╭─ Task input

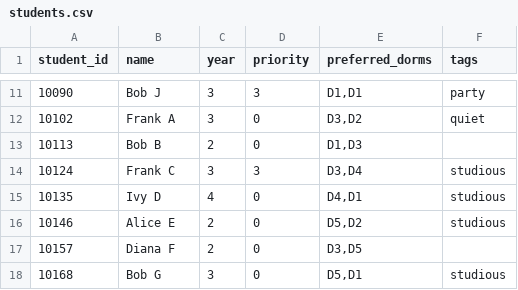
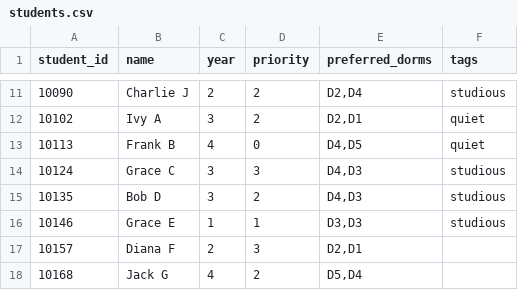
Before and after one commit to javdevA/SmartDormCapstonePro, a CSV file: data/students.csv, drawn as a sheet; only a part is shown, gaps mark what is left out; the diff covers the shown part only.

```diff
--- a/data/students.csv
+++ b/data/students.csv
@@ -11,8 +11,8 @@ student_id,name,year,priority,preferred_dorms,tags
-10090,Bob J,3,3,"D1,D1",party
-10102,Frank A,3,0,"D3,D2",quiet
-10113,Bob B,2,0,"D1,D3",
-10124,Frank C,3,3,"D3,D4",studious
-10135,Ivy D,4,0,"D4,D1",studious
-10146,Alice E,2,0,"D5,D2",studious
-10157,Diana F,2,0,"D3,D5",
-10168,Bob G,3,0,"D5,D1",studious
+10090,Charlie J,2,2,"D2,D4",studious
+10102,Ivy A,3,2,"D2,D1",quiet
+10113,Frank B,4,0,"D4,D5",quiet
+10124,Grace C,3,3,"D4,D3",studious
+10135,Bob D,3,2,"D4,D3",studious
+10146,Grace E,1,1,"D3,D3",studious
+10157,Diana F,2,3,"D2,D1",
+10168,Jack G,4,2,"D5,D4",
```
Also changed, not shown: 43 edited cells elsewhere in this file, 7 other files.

╰─

Where the word "file" occurs in a line of the records, copy that line.

Response to this task:
Before and after one commit to javdevA/SmartDormCapstonePro, a CSV file: data/students.csv, drawn as a sheet; only a part is shown, gaps mark what is left out; the diff covers the shown part only.
Also changed, not shown: 43 edited cells elsewhere in this file, 7 other files.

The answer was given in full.